Point. The hills, prairies, and fields, were in their bleak winter mantle, and the white frame houses in the midst of the snow, suggested any other idea than that of warmth and comfort.
We ploughed and crushed through the ice, and after several severe struggles with thickening floes, landed at the Military Academy, got a most comfortable apartment next the officers' messroom, and were received with great kindness by Colonel Thayer and the other gentlemen of the institution.
The situation of the academy is beautiful and romantic. High above the Hudson, on a level plateau, and surrounded with mountains of a thousand feet elevation, stand the plain buildings of West Point. Three barrack-like edifices contain the halls of study and sleeping apartments of the two hundred and fifty cadets, and a row of detached houses, with poplars before them, are occupied by the superintendent and the professors. On the heights around, and everywhere commanding the river, are traces of the redoubts and batteries of the revolution. A cenotaph in memory of Kosciusko, the Polish patriot, overlooks the river; and not far from it is the garden retreat, among rocks and trees, where he used to meditate on his fallen fortunes. On the left of the ground is the cadets' grave-yard, where is a
COURSE OF STUDY.
handsome marble tomb, with military emblems. on it.
Cadets remain at the Military Academy four years; when admitted, at fourteen years of age, they are examined in English, reading, writing, and arithmetic only; but after six months, there is a severe mathematical examination, which many are unable to pass. As at our Royal Military College, there are half-yearly examinations at West Point; but these are so strict, and the course is in general so severe, that half of those who enter the college, are obliged to leave after the first examination. There is a remarkable difference between the cadets of the Northern and Southern States; the former are generally studious and industrious, the latter, brought up among slaves, are idle and inattentive, so that they are almost all dismissed; consequently the academy is not " in good odour" with the planters, for they imagine that favouritism prevails, and that the dismissals are not impartial.

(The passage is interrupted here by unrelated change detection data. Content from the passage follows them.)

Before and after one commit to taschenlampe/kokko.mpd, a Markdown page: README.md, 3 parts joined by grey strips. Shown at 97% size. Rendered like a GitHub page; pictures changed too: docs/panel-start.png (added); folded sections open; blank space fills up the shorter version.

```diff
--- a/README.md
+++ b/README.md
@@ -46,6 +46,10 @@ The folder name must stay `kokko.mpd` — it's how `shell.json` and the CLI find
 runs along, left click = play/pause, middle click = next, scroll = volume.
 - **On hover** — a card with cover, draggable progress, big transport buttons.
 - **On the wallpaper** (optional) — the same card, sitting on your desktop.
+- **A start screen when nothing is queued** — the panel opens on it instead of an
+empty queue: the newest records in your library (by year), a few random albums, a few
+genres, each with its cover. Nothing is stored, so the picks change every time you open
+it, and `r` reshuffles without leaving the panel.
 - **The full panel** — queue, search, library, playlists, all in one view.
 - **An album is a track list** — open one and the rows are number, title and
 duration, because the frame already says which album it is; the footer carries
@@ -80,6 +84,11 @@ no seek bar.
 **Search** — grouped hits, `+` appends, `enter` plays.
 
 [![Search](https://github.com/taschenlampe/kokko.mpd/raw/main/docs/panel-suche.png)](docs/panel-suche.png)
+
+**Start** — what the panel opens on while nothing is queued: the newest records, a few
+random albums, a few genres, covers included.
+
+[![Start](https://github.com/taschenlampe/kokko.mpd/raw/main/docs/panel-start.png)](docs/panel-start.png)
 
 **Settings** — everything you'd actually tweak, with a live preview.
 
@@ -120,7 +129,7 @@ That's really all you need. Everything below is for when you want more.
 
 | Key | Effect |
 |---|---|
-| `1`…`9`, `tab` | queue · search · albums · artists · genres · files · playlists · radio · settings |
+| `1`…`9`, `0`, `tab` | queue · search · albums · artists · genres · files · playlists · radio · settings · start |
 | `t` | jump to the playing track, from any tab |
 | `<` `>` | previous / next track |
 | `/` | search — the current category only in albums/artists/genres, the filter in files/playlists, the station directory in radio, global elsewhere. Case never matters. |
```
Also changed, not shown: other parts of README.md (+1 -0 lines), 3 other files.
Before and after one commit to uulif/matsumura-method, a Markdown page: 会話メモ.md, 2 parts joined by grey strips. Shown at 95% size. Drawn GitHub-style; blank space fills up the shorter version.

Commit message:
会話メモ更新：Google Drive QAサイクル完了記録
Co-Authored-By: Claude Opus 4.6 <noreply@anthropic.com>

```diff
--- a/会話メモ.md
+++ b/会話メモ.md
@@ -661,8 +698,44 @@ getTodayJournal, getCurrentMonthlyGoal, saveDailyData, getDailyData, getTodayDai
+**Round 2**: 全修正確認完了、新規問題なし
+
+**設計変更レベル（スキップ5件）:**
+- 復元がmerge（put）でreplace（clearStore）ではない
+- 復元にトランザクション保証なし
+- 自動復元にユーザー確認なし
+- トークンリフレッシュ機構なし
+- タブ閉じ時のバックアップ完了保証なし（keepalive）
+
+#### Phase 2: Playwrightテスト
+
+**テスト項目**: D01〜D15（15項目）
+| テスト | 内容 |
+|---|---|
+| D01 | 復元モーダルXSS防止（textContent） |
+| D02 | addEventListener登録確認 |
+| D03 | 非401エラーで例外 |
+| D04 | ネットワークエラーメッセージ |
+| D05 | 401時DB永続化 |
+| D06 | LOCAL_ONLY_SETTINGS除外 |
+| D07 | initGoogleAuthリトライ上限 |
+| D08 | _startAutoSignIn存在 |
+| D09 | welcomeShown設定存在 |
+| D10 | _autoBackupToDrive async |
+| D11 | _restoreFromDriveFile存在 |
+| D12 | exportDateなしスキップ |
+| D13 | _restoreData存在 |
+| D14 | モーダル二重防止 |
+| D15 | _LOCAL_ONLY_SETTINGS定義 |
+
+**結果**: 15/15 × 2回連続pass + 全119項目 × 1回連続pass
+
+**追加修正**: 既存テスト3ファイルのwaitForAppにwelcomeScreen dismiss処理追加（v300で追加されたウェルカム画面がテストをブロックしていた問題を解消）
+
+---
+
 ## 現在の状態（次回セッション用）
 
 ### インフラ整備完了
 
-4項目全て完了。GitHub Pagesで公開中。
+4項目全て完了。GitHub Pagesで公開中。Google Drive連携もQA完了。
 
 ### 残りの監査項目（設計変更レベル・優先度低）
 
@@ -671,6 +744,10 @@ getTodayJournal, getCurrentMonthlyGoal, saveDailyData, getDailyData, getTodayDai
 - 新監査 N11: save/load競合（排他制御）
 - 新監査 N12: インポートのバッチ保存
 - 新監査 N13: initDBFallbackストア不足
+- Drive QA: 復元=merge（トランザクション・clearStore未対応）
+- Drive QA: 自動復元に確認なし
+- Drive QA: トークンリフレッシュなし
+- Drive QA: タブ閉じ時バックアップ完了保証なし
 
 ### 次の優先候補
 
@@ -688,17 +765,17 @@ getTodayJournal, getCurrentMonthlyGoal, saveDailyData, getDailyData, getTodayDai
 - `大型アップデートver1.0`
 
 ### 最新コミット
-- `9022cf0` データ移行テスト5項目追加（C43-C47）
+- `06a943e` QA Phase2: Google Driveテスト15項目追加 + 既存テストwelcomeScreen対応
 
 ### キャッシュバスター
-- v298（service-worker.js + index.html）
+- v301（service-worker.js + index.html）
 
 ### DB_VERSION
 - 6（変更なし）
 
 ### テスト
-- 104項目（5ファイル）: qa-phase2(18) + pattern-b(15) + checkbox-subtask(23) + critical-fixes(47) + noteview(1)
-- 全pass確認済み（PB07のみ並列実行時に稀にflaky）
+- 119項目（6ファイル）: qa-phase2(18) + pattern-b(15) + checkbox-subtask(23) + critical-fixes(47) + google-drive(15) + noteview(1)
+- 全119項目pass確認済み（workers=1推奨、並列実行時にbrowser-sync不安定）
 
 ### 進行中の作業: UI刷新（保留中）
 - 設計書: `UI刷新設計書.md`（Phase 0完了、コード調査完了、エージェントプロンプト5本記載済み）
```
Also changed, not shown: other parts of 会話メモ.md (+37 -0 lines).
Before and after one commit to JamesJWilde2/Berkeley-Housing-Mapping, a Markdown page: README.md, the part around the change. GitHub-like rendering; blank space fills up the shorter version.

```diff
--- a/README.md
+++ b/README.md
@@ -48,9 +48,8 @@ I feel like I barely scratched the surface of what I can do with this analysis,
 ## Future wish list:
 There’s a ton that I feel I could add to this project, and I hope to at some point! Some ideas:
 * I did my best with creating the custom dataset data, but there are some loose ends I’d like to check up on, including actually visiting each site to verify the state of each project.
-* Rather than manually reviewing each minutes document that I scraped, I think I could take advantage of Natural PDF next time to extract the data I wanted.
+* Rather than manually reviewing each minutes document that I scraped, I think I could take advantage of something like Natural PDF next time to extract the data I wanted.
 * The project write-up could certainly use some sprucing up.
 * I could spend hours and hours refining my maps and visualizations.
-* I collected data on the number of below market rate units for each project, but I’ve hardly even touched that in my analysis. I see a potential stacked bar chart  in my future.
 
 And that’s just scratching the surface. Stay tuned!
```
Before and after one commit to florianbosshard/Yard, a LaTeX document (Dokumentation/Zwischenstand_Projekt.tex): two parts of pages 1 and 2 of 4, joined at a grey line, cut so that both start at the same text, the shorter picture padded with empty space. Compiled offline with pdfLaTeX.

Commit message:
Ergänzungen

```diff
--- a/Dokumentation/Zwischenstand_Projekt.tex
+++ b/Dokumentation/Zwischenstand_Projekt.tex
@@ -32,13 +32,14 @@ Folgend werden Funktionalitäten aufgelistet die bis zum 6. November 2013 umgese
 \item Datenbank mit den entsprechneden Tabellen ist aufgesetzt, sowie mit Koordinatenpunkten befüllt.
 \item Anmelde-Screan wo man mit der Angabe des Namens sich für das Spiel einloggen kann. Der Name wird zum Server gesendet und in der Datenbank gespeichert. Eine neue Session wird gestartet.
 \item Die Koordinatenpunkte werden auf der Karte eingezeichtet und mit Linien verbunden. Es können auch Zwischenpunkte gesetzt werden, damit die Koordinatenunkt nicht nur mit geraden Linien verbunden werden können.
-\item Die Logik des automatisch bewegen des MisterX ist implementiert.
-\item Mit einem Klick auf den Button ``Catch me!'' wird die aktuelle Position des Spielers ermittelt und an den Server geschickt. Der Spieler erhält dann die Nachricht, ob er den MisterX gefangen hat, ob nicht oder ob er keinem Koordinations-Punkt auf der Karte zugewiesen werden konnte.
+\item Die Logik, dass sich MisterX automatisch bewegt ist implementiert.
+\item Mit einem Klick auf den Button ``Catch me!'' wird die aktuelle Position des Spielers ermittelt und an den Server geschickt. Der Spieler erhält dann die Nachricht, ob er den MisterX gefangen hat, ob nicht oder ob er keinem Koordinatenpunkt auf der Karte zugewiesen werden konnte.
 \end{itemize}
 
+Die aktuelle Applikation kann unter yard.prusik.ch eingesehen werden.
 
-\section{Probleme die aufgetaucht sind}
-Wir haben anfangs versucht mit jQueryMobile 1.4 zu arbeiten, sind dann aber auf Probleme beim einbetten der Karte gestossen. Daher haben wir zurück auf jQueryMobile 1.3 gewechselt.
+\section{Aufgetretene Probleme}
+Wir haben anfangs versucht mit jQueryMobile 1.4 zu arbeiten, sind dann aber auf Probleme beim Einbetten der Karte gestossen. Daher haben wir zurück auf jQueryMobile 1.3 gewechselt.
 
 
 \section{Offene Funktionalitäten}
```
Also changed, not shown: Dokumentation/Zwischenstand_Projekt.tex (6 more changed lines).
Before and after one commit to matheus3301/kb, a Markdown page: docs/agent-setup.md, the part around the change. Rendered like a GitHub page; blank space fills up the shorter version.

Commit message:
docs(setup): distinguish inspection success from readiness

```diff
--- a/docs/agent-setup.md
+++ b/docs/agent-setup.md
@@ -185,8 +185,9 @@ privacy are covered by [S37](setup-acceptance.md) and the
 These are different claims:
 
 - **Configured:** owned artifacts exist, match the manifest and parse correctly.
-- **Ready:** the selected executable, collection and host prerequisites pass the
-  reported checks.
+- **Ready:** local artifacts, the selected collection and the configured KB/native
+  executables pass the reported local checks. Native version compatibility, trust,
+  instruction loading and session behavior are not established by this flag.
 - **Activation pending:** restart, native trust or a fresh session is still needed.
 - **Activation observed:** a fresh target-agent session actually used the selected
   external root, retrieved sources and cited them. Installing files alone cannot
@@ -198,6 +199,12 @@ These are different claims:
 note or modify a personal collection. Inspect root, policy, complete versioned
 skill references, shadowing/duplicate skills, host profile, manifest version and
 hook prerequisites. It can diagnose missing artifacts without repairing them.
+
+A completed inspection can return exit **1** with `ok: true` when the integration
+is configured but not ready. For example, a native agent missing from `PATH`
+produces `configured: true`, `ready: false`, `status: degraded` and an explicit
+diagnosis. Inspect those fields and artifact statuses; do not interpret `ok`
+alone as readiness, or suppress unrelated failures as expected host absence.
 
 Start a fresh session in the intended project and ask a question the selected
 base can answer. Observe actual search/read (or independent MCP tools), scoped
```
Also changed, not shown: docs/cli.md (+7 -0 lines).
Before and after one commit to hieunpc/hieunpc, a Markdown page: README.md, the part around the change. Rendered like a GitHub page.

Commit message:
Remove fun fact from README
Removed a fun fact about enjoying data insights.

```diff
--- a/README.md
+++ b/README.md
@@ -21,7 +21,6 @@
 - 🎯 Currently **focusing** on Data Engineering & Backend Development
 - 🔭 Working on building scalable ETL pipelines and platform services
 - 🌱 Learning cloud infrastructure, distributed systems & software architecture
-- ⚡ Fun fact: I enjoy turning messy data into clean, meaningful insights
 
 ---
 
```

The cadets are divided into four classes for the four years' course. The junior class study French grammatically, (but pay no attention to speaking the language,) mathematics, including geometry, trigonometry, algebra, mensuration, and surveying; they are also drilled. The second year the mathematical course includes descriptive and analyti
cal geometry, conic sections, and fluxions; French is continued, and drawing the human figure is taught. The third year natural philosophy is given, with chemistry, and drawing, or rather copying landscapes, and topography. And the fourth or last year, the studies are engineering, including the science of artillery, field, and permanent fortification, tactics, military and civil architecture, besides chemistry and mineralogy, law and ethics.
The cadets intended for the artillery, after leaving West Point, attend the school of practice at Fort Monro, in Virginia, where they see, for the first time, the construction of field works. The West Point cadets are encamped two months in autumn, but then only for the purpose of drill. At that time about one fourth of the cadets are allowed to visit their friends, for there is no regular vacation. The uniform of the cadets is a grey coatee with three rows of brass buttons and black braid, white trowsers in summer and grey in winter. Their pay is twenty-eight dollars a month, out of which ten are deducted for messing, and the rest furnishes clothes and other necessaries.
The cadets are confined to their halls of study for about ten hours per day; they seemed to be very well prepared with their exercises, but their